**ACTION ITEM**. The exercise asks you to copy every line below in which "like" appears.

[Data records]
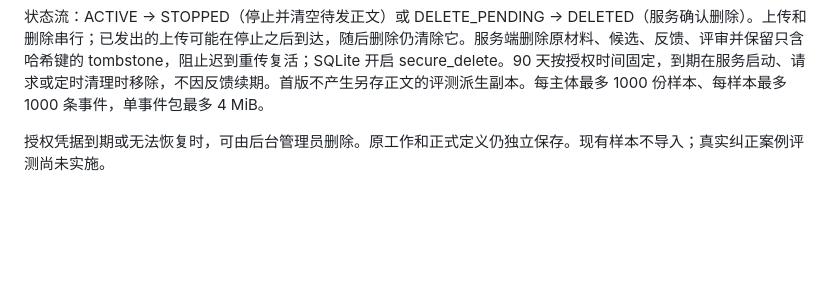
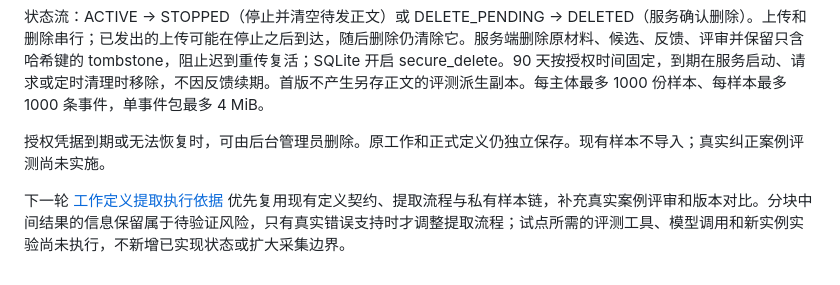
Before and after one commit to TobeALeg/task-passby, a Markdown page: docs/architecture.md, the part around the change. GitHub-like rendering; blank space fills up the shorter version.

```diff
--- a/docs/architecture.md
+++ b/docs/architecture.md
@@ -263,3 +263,5 @@ work_definitions 现有一行对应一个 key/version 的形式继续作为固
 状态流：ACTIVE → STOPPED（停止并清空待发正文）或 DELETE_PENDING → DELETED（服务确认删除）。上传和删除串行；已发出的上传可能在停止之后到达，随后删除仍清除它。服务端删除原材料、候选、反馈、评审并保留只含哈希键的 tombstone，阻止迟到重传复活；SQLite 开启 secure_delete。90 天按授权时间固定，到期在服务启动、请求或定时清理时移除，不因反馈续期。首版不产生另存正文的评测派生副本。每主体最多 1000 份样本、每样本最多 1000 条事件，单事件包最多 4 MiB。
 
 授权凭据到期或无法恢复时，可由后台管理员删除。原工作和正式定义仍独立保存。现有样本不导入；真实纠正案例评测尚未实施。
+
+下一轮 [工作定义提取执行依据](work-object-extraction-execution-plan.md) 优先复用现有定义契约、提取流程与私有样本链，补充真实案例评审和版本对比。分块中间结果的信息保留属于待验证风险，只有真实错误支持时才调整提取流程；试点所需的评测工具、模型调用和新实例实验尚未执行，不新增已实现状态或扩大采集边界。
```
Also changed, not shown: docs/product.md (+2 -0 lines), docs/work-object-extraction-execution-plan.md (added, +146 -0 lines).
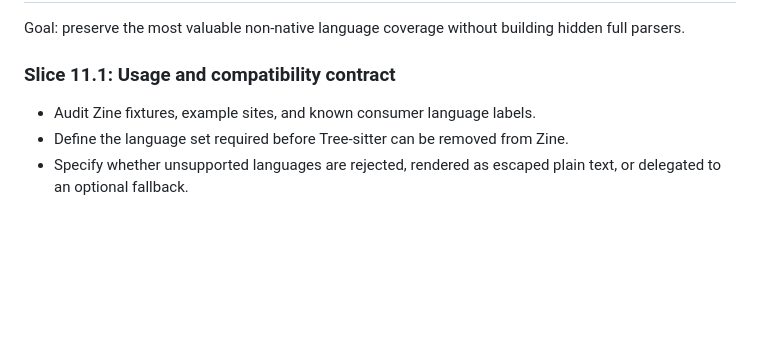
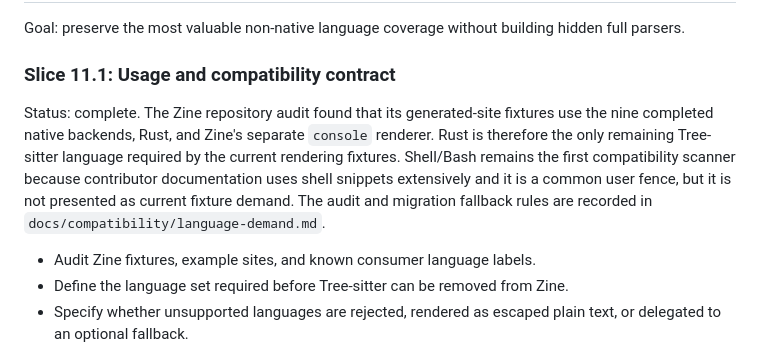
Before and after one commit to alogic0/zig-native-syntax, a Markdown page: docs/plans/development-plan.md, the part around the change. Rendered like a GitHub page; blank space fills up the shorter version.

```diff
--- a/docs/plans/development-plan.md
+++ b/docs/plans/development-plan.md
@@ -481,6 +481,13 @@ Goal: preserve the most valuable non-native language coverage without building h
 
 ### Slice 11.1: Usage and compatibility contract
 
+Status: complete. The Zine repository audit found that its generated-site fixtures use the nine
+completed native backends, Rust, and Zine's separate `console` renderer. Rust is therefore the only
+remaining Tree-sitter language required by the current rendering fixtures. Shell/Bash remains the
+first compatibility scanner because contributor documentation uses shell snippets extensively and
+it is a common user fence, but it is not presented as current fixture demand. The audit and migration
+fallback rules are recorded in `docs/compatibility/language-demand.md`.
+
 - Audit Zine fixtures, example sites, and known consumer language labels.
 - Define the language set required before Tree-sitter can be removed from Zine.
 - Specify whether unsupported languages are rejected, rendered as escaped plain text, or delegated to
```
Also changed, not shown: README.md (+2 -0 lines), docs/compatibility/language-demand.md (added, +51 -0 lines).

**EXERCISE RESPONSE**.
Before and after one commit to TobeALeg/task-passby, a Markdown page: docs/architecture.md, the part around the change. GitHub-like rendering; blank space fills up the shorter version.
Before and after one commit to alogic0/zig-native-syntax, a Markdown page: docs/plans/development-plan.md, the part around the change. Rendered like a GitHub page; blank space fills up the shorter version.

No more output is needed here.